Revelation 6:9-11 — “When he [the Lamb] opened the fifth seal, I saw under the altar [in Heaven] the souls of those who had been slain because of the word of God and the testimony they had maintained. The called out in a loud voice, ‘How long, Sovereign Lord, holy and true, until You judge the inhabitants of the earth and avenge our blood?’ Then each of them was given a white robe, and they were told to wait a little longer….”
Comment: Even just persons may need to be purified of certain faults, such as a desire for revenge (which is contrary to Christ’s teaching on forgiveness).

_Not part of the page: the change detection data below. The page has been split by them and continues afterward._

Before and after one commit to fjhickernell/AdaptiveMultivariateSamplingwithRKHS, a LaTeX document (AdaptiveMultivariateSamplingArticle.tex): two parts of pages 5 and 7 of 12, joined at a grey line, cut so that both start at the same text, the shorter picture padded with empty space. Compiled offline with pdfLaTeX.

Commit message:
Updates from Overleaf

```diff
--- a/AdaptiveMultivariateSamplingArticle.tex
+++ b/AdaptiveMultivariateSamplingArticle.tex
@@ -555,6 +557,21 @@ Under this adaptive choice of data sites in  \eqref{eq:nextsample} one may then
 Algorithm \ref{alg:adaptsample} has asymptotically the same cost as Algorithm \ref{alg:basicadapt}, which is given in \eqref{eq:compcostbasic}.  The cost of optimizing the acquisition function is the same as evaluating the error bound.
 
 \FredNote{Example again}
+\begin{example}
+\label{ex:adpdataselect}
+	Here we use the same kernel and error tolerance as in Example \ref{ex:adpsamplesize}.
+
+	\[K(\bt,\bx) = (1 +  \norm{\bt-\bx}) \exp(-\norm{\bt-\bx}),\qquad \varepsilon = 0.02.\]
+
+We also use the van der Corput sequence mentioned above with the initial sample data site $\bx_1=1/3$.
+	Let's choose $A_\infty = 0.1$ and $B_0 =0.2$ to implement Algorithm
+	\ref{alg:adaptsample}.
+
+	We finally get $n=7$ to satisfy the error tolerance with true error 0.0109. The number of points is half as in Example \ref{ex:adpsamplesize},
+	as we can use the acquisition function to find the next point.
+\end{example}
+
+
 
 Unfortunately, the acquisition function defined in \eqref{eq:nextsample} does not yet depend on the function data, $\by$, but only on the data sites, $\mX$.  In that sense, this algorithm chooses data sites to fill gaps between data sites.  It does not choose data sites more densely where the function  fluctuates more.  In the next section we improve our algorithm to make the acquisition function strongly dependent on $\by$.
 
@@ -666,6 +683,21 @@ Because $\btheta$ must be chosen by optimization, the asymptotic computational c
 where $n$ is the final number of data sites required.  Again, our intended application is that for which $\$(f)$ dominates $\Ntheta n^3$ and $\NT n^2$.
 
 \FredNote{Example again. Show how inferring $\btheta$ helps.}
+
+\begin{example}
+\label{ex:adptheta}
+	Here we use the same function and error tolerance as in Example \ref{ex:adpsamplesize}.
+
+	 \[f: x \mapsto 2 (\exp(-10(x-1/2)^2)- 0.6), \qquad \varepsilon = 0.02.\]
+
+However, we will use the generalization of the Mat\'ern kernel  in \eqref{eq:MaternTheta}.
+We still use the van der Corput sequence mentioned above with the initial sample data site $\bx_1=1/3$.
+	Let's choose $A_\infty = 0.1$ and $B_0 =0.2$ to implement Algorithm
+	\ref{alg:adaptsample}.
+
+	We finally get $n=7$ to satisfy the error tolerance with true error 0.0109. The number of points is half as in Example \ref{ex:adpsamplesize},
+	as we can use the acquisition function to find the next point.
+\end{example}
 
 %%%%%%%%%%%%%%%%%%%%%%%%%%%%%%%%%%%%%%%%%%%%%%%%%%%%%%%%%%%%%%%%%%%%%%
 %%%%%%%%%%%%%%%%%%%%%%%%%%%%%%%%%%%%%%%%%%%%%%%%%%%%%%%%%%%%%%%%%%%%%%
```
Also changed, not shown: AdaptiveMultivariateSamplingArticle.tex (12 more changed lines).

That these persons are under the altar indicates that they have not yet achieved full membership in the Kingdom.
A few final thoughts
St. John Chrysostom (d. 407) wrote, “Let us help and commemorate them [the dead]. If Job’s sons were purified by their father’s sacrifice, why would we doubt that our offerings for the dead bring them some consolation? Let us not hesitate to help those who have died and to offer our prayers for them.”
Love’s power extends beyond death—and so our prayers are in some way able to help persons in Purgatory, and our efforts on their behalf are surely pleasing to God.
“Eternal rest grant unto them, 0 Lord, and let perpetual light shine upon them.”
Fr. Joseph Esper is pastor of Immaculate Conception Ira Twp., Michigan and a Marian Conference regular.